* [Task prompt]
After reading the data below, copy out every line that contains the word "demos".

(Recorded data Opens)

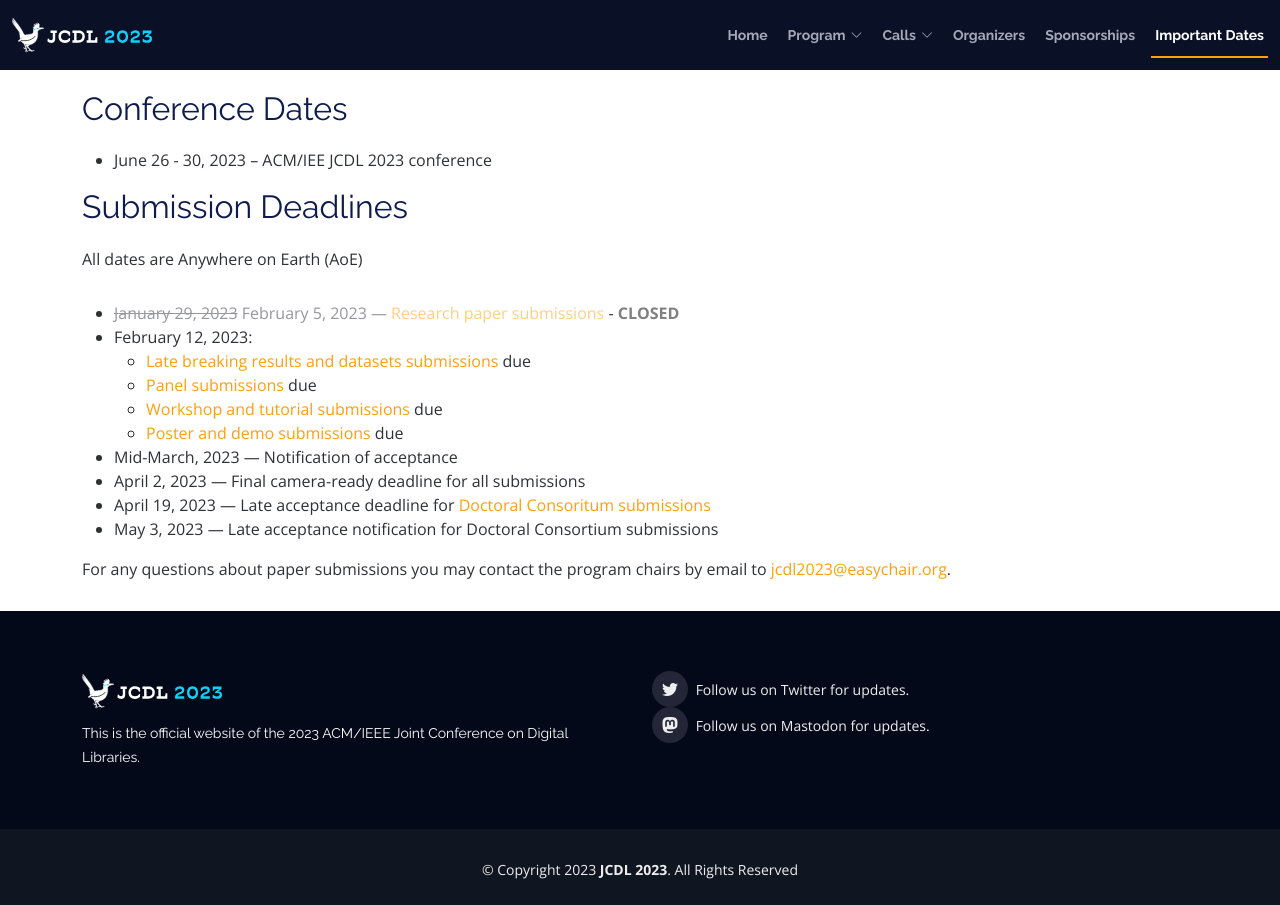
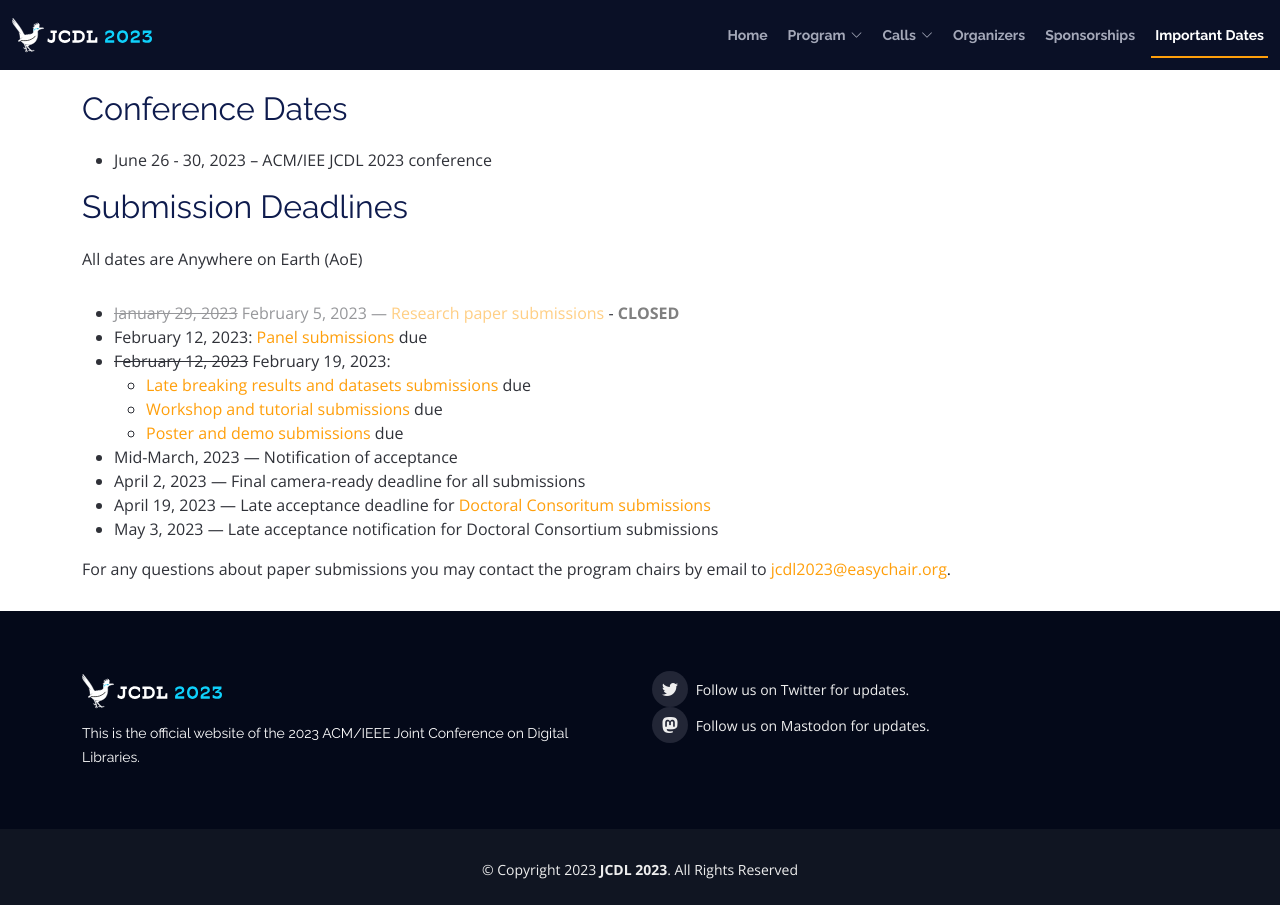
Before and after one commit to shawnmjones/JCDL2023-website-source, a Jekyll site: the page built from important-dates.html, in a window 1280 px wide. Built offline with Jekyll 4.4.1, drawn with Linux system fonts in a browser that asks for light colours.

Commit message:
Extensions for multiple categories

```diff
--- a/important-dates.html
+++ b/important-dates.html
@@ -38,10 +38,10 @@
 
     <ul>
         <li><span style="opacity: 0.5"><strike>January 29, 2023</strike> February 5, 2023 &mdash; <a href="https://2023.jcdl.org/calls/papers/#submission_deadlines">Research paper submissions</a></span>  - <span style="opacity: 1.0; font-weight: bolder; color: grey;">CLOSED</span></li>
-        <li>February 12, 2023:</li>
+        <li>February 12, 2023: <a href="https://2023.jcdl.org/calls/panels/#submission_deadlines">Panel submissions</a> due</li>
+        <li><strike>February 12, 2023</strike> February 19, 2023:</li>
             <ul>
                 <li><a href="https://2023.jcdl.org/calls/papers/#submission_deadlines">Late breaking results and datasets submissions</a> due</li>
-                <li><a href="https://2023.jcdl.org/calls/posters-demos/#submission_deadlines">Panel submissions</a> due</li>
                 <li><a href="https://2023.jcdl.org/calls/workshops-tutorials/#submission_deadlines">Workshop and tutorial submissions</a> due</li>
                 <li><a href="https://2023.jcdl.org/calls/posters-demos/">Poster and demo submissions</a> due</li>
             </ul>
```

(Recorded data Closes)

* [Answer for the task]
-                <li><a href="https://2023.jcdl.org/calls/posters-demos/#submission_deadlines">Panel submissions</a> due</li>
                 <li><a href="https://2023.jcdl.org/calls/posters-demos/">Poster and demo submissions</a> due</li>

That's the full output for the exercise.